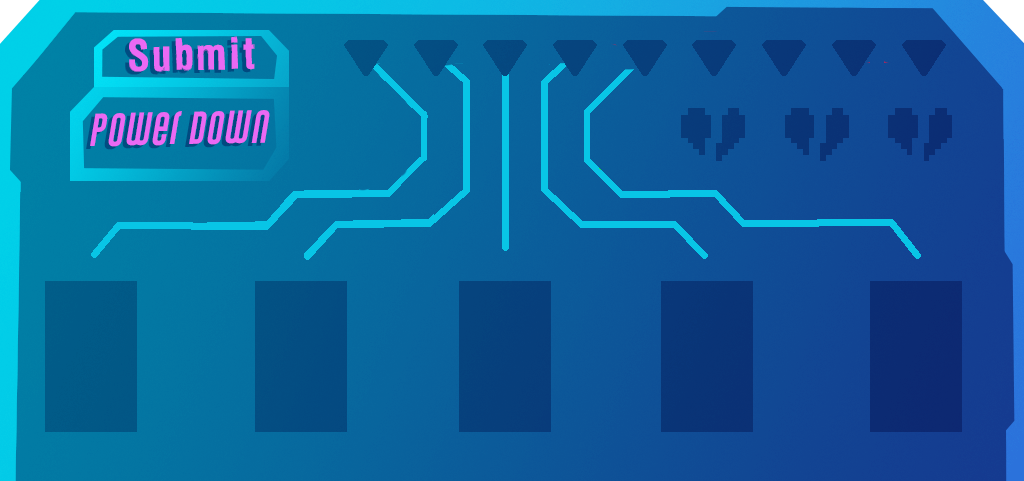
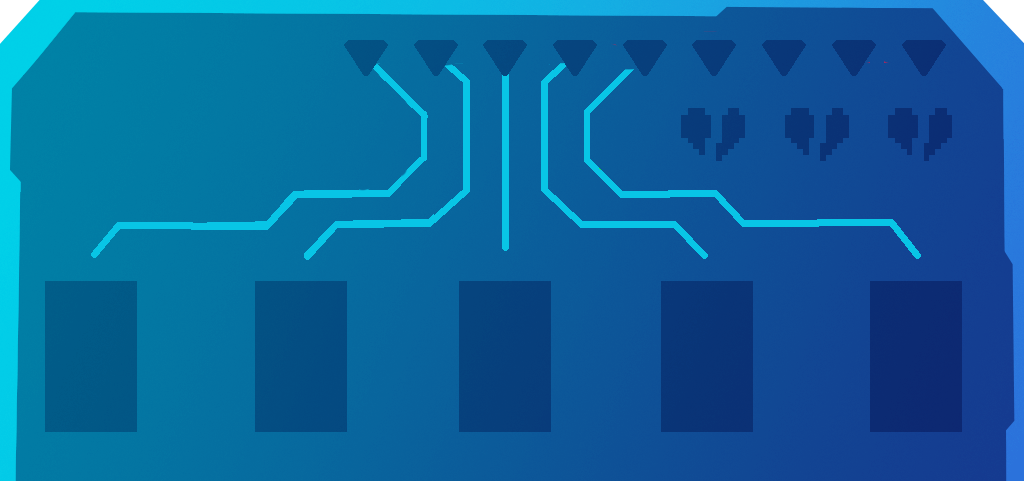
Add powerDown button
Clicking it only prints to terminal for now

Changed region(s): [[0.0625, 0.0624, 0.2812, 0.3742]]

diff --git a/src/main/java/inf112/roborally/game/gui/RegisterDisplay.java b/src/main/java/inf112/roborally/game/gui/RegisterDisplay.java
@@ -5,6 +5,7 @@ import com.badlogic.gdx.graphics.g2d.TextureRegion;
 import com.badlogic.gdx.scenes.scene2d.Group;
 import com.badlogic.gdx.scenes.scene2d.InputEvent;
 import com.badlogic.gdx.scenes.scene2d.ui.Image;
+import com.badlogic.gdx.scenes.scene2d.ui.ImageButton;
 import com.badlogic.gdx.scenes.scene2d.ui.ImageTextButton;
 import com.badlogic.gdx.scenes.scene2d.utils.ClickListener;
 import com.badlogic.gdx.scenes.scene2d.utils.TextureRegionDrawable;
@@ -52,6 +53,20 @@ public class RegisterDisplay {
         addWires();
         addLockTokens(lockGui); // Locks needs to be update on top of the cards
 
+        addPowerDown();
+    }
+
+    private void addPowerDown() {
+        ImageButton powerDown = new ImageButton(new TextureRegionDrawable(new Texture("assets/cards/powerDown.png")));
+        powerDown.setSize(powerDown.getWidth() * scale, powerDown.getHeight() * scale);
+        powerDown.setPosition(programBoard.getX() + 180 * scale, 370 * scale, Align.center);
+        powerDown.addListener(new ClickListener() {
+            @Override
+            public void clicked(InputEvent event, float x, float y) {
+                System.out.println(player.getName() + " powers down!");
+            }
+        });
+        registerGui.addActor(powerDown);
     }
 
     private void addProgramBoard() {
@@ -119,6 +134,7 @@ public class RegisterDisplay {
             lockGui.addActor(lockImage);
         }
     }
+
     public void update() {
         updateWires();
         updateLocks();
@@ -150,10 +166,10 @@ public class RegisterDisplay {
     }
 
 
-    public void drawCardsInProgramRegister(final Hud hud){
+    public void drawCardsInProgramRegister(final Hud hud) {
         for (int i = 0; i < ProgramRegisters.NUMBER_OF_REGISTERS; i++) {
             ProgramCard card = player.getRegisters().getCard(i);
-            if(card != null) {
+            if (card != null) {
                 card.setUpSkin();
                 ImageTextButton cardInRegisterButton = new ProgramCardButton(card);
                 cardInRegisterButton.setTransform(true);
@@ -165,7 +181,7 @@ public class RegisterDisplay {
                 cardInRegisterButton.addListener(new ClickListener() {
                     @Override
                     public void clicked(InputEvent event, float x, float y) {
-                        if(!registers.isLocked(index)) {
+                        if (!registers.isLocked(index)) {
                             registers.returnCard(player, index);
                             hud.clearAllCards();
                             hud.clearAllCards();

--

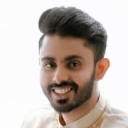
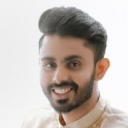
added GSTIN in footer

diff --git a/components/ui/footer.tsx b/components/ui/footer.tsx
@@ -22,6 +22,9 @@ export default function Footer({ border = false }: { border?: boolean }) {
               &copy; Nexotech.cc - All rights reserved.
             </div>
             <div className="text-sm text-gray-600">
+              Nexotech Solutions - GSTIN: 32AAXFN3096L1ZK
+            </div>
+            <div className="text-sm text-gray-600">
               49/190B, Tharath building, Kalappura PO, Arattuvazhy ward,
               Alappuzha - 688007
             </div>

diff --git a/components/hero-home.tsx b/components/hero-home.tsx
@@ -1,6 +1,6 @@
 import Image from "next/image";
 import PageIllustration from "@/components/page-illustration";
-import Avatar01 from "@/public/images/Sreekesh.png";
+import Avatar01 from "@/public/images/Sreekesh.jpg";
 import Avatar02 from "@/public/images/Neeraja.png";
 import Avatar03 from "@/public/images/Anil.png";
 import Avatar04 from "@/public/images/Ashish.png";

Task to carry out
Which lines above contain the word "clicked"? List them.

Your solution
+            public void clicked(InputEvent event, float x, float y) {
                     public void clicked(InputEvent event, float x, float y) {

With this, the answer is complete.